Edit difference data
··········
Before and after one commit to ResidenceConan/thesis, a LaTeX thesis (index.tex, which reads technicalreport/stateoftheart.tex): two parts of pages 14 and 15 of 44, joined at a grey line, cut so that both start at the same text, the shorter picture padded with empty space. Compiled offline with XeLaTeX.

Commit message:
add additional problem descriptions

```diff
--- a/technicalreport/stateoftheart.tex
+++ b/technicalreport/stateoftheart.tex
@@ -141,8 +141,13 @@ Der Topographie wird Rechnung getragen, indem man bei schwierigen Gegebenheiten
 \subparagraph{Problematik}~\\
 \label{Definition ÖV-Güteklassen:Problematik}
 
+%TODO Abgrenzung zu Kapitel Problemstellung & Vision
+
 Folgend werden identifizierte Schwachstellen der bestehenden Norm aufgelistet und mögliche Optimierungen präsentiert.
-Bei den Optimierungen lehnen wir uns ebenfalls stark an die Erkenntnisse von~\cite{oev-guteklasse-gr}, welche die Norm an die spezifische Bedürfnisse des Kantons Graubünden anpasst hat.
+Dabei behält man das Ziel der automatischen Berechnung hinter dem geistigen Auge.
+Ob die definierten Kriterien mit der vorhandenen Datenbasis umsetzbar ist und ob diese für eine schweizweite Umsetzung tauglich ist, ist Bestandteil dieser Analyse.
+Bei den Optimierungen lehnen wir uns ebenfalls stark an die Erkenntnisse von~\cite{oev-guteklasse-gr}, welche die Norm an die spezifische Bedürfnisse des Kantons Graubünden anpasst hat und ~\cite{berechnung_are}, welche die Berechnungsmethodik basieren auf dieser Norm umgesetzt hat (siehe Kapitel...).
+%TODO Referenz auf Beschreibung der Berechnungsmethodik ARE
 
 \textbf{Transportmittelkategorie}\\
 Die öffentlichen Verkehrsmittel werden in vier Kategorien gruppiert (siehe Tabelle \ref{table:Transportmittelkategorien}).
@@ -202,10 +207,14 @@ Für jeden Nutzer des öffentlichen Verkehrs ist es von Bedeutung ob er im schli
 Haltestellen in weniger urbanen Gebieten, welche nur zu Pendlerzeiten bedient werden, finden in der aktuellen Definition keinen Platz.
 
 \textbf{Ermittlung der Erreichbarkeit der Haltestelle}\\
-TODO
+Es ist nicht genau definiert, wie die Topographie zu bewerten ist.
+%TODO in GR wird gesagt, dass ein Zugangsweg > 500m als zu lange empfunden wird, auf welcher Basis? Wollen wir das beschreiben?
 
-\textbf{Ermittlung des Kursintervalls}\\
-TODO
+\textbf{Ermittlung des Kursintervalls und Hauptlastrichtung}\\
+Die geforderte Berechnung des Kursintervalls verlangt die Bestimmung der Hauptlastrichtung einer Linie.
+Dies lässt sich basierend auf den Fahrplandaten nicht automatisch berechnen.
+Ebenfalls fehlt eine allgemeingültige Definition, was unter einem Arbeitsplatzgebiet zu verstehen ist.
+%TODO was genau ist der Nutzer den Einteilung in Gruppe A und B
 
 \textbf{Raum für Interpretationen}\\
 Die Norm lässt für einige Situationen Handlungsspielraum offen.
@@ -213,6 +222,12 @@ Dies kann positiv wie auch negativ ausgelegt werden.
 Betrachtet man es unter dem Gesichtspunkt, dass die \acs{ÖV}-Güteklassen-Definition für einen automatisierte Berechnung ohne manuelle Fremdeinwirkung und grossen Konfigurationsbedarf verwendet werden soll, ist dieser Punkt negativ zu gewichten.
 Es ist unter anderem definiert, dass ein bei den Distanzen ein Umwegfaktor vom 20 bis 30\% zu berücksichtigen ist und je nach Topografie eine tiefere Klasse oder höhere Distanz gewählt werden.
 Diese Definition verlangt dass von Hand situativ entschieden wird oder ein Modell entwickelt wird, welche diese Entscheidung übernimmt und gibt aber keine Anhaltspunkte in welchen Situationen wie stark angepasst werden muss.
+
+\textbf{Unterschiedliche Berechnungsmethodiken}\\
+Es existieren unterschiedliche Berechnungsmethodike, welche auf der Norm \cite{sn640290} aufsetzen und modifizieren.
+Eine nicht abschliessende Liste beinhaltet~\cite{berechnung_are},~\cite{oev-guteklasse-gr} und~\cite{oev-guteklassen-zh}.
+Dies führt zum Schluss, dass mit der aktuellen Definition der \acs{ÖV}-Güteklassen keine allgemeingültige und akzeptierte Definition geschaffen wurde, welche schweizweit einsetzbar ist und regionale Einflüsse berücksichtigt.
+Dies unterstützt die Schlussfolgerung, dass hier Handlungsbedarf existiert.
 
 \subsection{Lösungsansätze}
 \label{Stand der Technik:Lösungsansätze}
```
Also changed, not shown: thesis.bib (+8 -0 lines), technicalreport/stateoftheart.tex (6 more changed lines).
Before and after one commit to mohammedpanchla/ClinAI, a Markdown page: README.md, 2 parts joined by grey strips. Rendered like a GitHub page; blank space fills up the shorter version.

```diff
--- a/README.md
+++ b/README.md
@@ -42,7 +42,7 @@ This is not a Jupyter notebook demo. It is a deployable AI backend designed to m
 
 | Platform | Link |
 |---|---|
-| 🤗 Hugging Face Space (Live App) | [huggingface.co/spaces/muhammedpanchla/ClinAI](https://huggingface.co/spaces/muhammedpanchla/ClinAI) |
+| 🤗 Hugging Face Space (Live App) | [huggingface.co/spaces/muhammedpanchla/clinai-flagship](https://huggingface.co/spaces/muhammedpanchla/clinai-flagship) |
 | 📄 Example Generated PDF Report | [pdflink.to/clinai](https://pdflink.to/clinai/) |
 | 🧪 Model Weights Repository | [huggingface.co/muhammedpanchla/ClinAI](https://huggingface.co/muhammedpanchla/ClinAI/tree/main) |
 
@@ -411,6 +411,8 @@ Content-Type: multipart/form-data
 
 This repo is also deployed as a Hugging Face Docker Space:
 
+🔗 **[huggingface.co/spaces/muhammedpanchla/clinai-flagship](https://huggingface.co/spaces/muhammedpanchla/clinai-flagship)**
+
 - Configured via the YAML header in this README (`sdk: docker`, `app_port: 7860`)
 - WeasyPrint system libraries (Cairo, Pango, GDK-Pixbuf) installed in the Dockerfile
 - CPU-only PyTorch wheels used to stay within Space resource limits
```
··········
Lines with the word "dieser" in them are the answer; report each one from the data.

RESULT OF THE TASK ->
+Ob die definierten Kriterien mit der vorhandenen Datenbasis umsetzbar ist und ob diese für eine schweizweite Umsetzung tauglich ist, ist Bestandteil dieser Analyse.
+Bei den Optimierungen lehnen wir uns ebenfalls stark an die Erkenntnisse von~\cite{oev-guteklasse-gr}, welche die Norm an die spezifische Bedürfnisse des Kantons Graubünden anpasst hat und ~\cite{berechnung_are}, welche die Berechnungsmethodik basieren auf dieser Norm umgesetzt hat (siehe Kapitel...).
 Betrachtet man es unter dem Gesichtspunkt, dass die \acs{ÖV}-Güteklassen-Definition für einen automatisierte Berechnung ohne manuelle Fremdeinwirkung und grossen Konfigurationsbedarf verwendet werden soll, ist dieser Punkt negativ zu gewichten.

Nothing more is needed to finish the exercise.